Few positions have evolved over the years in the game of football more so than tight end. The classic tight end was primarily an in-line blocker who could occasionally catch a short pass and break a few tackles.
The great tight ends of the ‘80s and ‘90s, however, such as Ozzie Newsome, Shannon Sharpe and Kellen Winslow, were primarily receiving tight ends who blocked only out of necessity. The position changed further in recent years, thanks in large part to Stanford at the college level and the New England Patriots in the NFL. The tight end has now become a legitimate downfield option, often times a team’s primary deep threat.
Notre Dame’s Tyler Eifert fits the new-age tight end mold exemplified by former Stanford star Coby Fleener and current Patriots Pro Bowler Rob Gronkowski. Eifert, a senior, turned down the NFL after the 2011 season to return to South Bend for a final college season and to improve his stock for next year’s NFL draft (he's eligible for a fifth year in 2013, but a return is unlikely).
He was a finalist for the Mackey Award last year, given to the nation’s top tight end, but Clemson’s Dwayne Allen took home the trophy. Allen, as well as finalist Orson Charles (Georgia), are off to the NFL, and Eifert finds himself as the unquestioned best tight end in the nation.

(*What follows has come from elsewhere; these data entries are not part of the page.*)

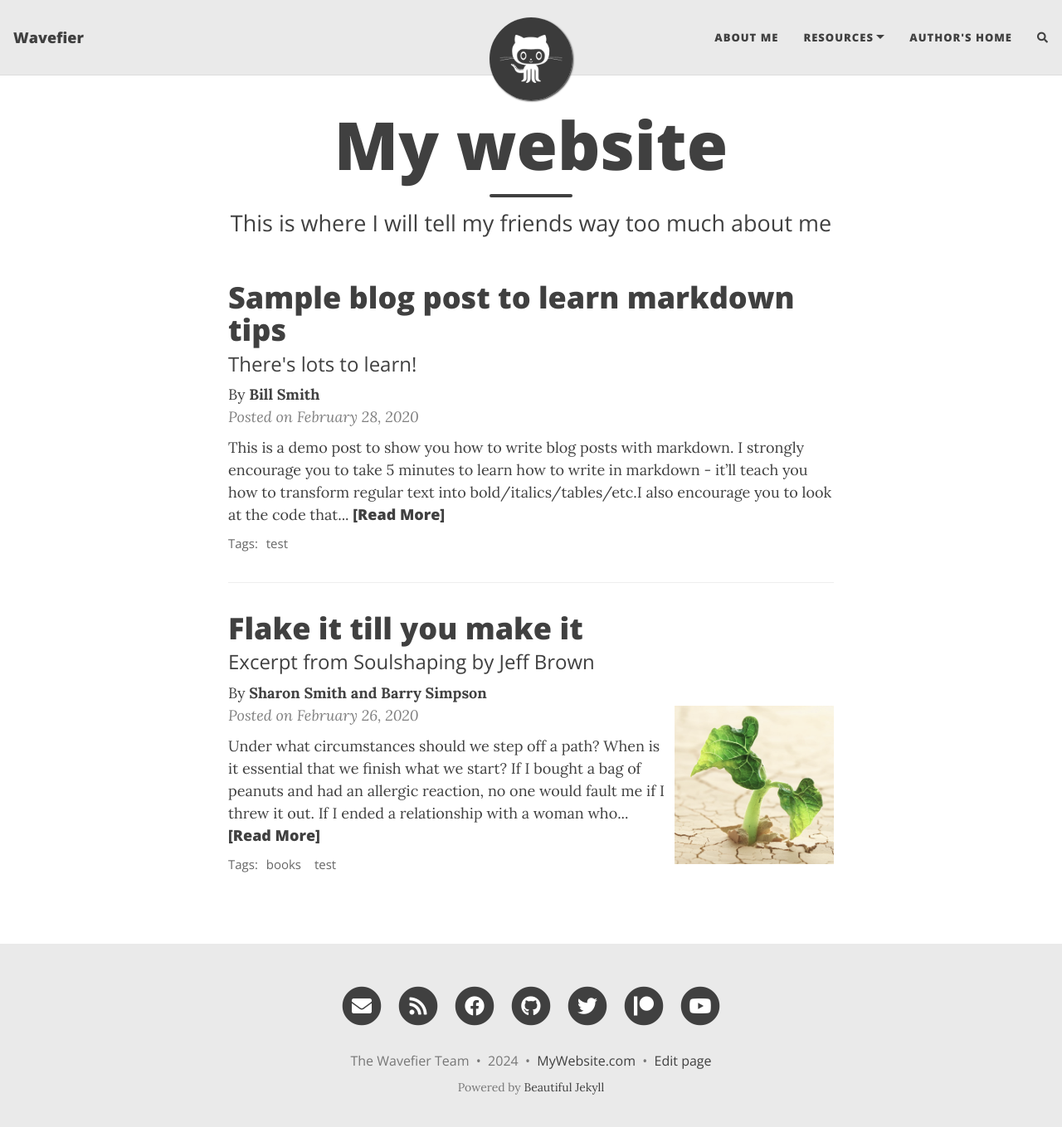
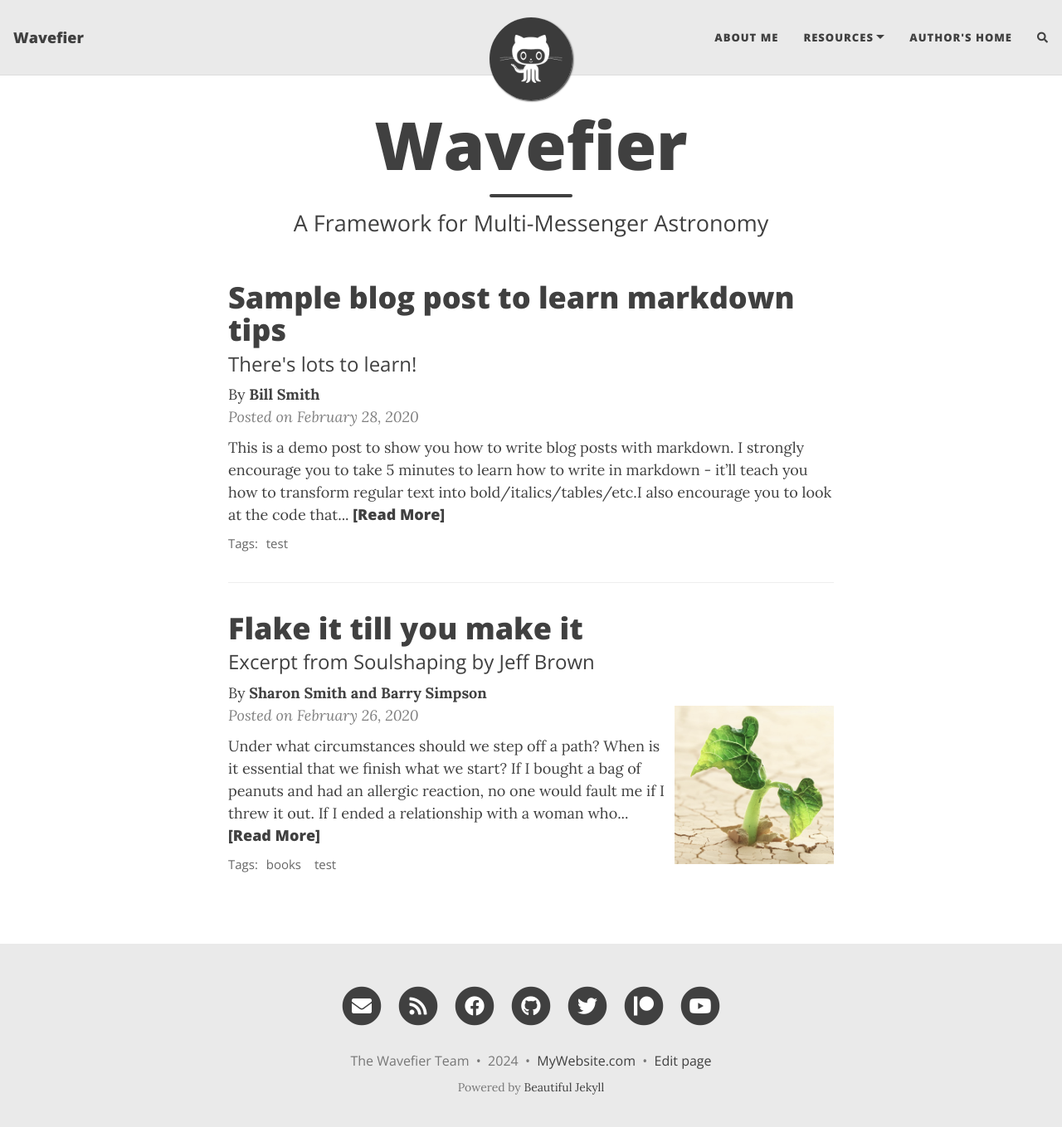
Before and after one commit to wavefier/wavefier, a Jekyll site: the page built from index.html, in a window 1280 px wide and 1372 px high. Shown: the top 1359 px of the window at 83% size. Built offline with Jekyll 4.4.1, drawn with Linux system fonts in a browser that asks for light colours; nearby versions of some CDN libraries; the list of posts is cut into pages by our own code; comment, search, counter and statistics services are not loaded.

Commit message:
Update index.html

```diff
--- a/index.html
+++ b/index.html
@@ -1,5 +1,5 @@
 ---
 layout: home
-title: My website
-subtitle: This is where I will tell my friends way too much about me
+title: Wavefier
+subtitle: A Framework for Multi-Messenger Astronomy
 ---
```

How did a little-used sophomore in 2010 become the best in the country at his position in just over one full season? Let’s take a look at what makes Eifert such a valuable weapon for the Irish.